- **Input for this task**:
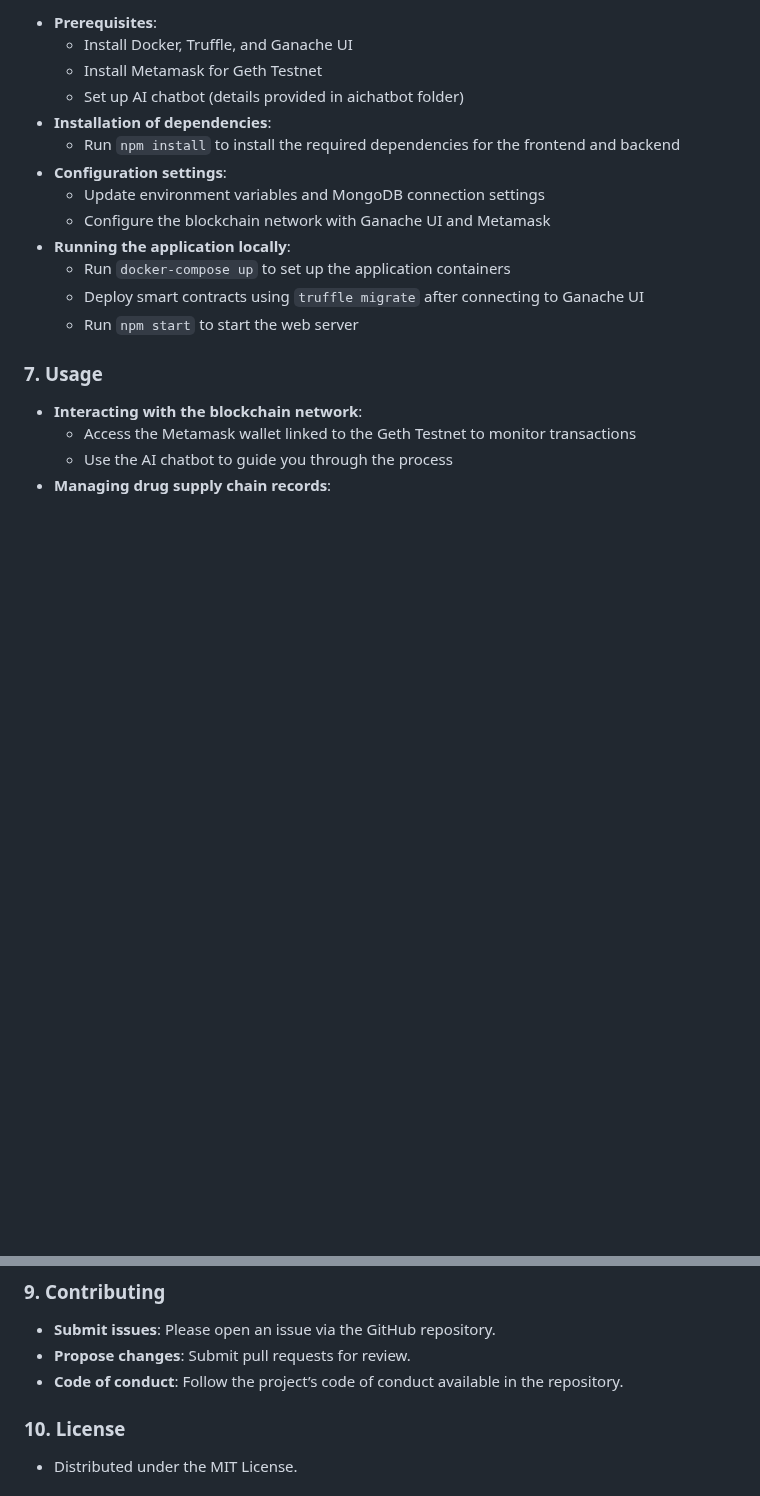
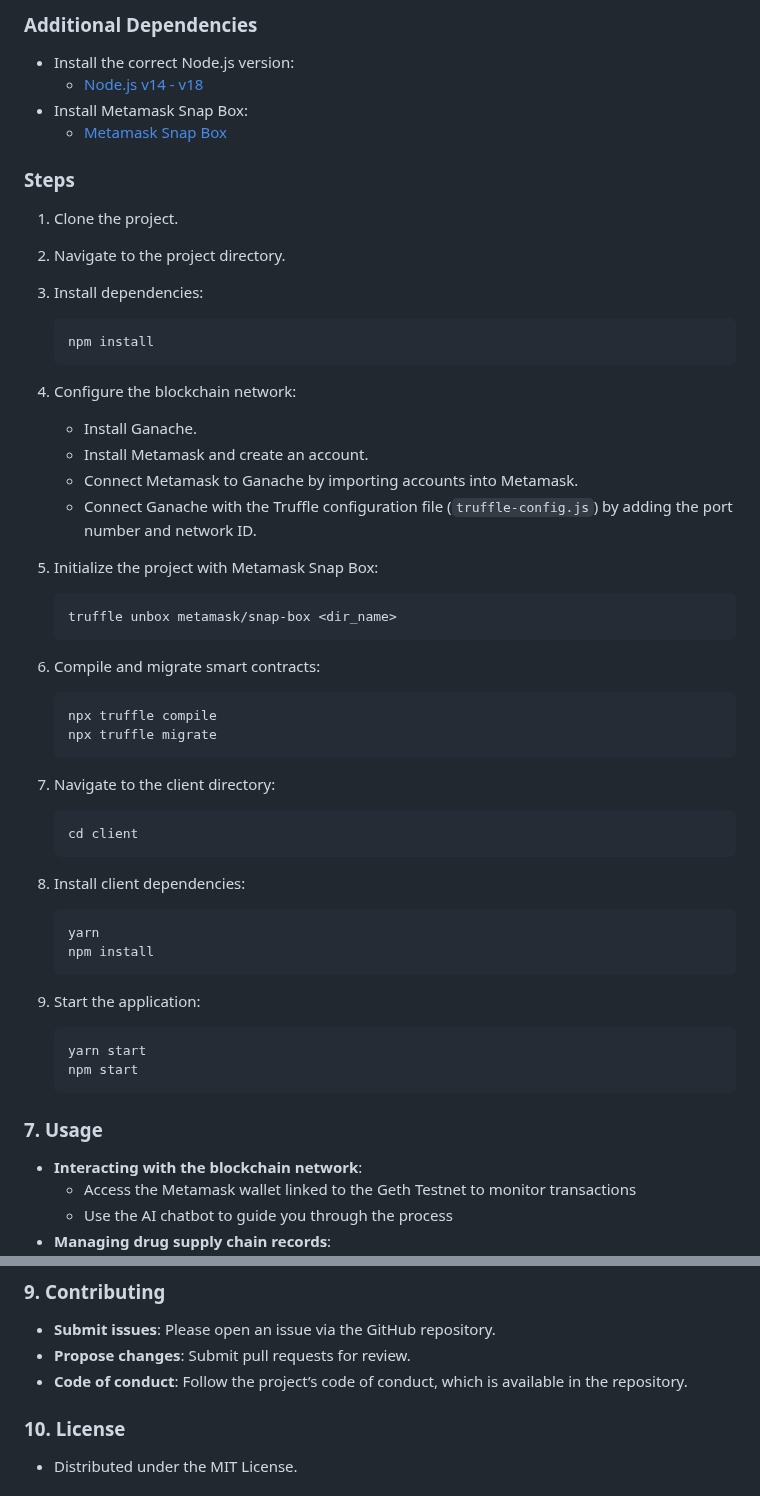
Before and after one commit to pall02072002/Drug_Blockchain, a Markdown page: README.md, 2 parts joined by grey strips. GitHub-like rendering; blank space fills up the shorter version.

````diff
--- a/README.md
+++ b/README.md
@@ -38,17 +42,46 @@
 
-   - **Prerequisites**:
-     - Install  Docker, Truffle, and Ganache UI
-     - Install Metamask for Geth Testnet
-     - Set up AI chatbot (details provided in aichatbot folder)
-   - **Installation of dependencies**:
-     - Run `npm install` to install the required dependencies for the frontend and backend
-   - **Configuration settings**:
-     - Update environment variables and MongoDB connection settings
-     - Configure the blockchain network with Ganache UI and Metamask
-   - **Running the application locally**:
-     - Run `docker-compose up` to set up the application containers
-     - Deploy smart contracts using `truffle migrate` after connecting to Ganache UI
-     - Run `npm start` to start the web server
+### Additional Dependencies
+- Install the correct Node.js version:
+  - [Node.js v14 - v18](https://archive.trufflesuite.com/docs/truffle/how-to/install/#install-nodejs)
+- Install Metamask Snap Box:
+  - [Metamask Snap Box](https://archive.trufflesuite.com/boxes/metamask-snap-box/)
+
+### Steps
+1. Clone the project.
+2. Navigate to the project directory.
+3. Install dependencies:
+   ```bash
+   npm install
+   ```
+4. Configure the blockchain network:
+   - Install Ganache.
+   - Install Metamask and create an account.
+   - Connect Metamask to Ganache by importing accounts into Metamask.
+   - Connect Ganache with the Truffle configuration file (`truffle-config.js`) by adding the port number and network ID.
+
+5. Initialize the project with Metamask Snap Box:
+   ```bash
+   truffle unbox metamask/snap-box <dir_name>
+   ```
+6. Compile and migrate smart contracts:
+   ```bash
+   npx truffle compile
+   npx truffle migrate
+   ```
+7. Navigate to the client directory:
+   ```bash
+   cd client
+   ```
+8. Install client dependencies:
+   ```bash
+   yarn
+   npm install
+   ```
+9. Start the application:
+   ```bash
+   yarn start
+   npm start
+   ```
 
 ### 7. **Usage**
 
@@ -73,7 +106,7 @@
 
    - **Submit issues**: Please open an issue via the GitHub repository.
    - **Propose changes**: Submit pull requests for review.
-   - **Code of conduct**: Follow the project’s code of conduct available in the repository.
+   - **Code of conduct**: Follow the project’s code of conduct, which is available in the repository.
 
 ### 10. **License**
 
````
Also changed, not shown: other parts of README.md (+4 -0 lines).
==
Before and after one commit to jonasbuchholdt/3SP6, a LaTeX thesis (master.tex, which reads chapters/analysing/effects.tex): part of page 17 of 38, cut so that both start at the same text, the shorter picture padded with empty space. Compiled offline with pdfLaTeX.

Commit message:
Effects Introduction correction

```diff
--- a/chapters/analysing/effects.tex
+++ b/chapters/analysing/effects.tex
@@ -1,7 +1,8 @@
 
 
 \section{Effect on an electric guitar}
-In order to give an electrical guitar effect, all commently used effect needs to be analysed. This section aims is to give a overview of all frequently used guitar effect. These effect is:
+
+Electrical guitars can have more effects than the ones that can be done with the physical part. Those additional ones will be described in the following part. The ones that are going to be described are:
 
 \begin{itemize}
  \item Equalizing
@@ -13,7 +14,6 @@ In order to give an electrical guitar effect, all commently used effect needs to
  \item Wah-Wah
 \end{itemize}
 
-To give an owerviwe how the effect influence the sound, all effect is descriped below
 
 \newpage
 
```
==
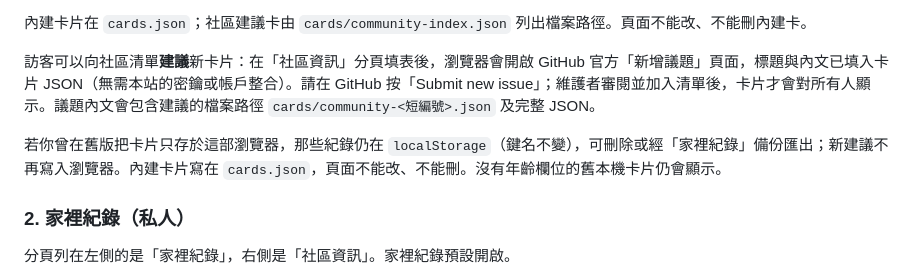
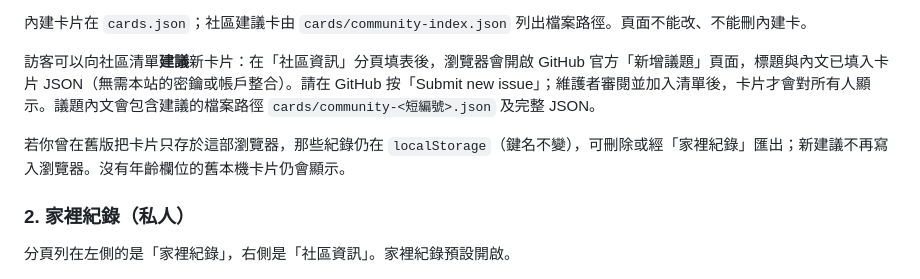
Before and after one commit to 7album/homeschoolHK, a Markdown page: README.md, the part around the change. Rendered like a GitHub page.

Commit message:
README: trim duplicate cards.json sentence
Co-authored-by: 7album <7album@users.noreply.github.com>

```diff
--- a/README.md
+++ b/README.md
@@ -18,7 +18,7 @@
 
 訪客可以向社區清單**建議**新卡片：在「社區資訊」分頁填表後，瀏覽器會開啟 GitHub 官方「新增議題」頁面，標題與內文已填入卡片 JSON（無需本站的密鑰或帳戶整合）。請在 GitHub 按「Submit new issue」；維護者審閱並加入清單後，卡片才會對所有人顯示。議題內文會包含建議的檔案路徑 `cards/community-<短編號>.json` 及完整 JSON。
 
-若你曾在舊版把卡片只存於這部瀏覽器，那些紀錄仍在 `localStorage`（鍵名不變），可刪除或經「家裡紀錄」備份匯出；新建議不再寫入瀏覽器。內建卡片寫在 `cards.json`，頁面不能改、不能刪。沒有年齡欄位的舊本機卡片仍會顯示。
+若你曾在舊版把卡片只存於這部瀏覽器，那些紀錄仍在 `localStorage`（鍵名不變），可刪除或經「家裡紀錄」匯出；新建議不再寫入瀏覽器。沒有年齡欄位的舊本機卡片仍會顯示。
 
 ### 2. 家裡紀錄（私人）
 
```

- **What the task asks**: Wherever the word "新建議不再寫入瀏覽器" turns up in the records, copy out the line it is on.

- **Finished task**:
-若你曾在舊版把卡片只存於這部瀏覽器，那些紀錄仍在 `localStorage`（鍵名不變），可刪除或經「家裡紀錄」備份匯出；新建議不再寫入瀏覽器。內建卡片寫在 `cards.json`，頁面不能改、不能刪。沒有年齡欄位的舊本機卡片仍會顯示。
+若你曾在舊版把卡片只存於這部瀏覽器，那些紀錄仍在 `localStorage`（鍵名不變），可刪除或經「家裡紀錄」匯出；新建議不再寫入瀏覽器。沒有年齡欄位的舊本機卡片仍會顯示。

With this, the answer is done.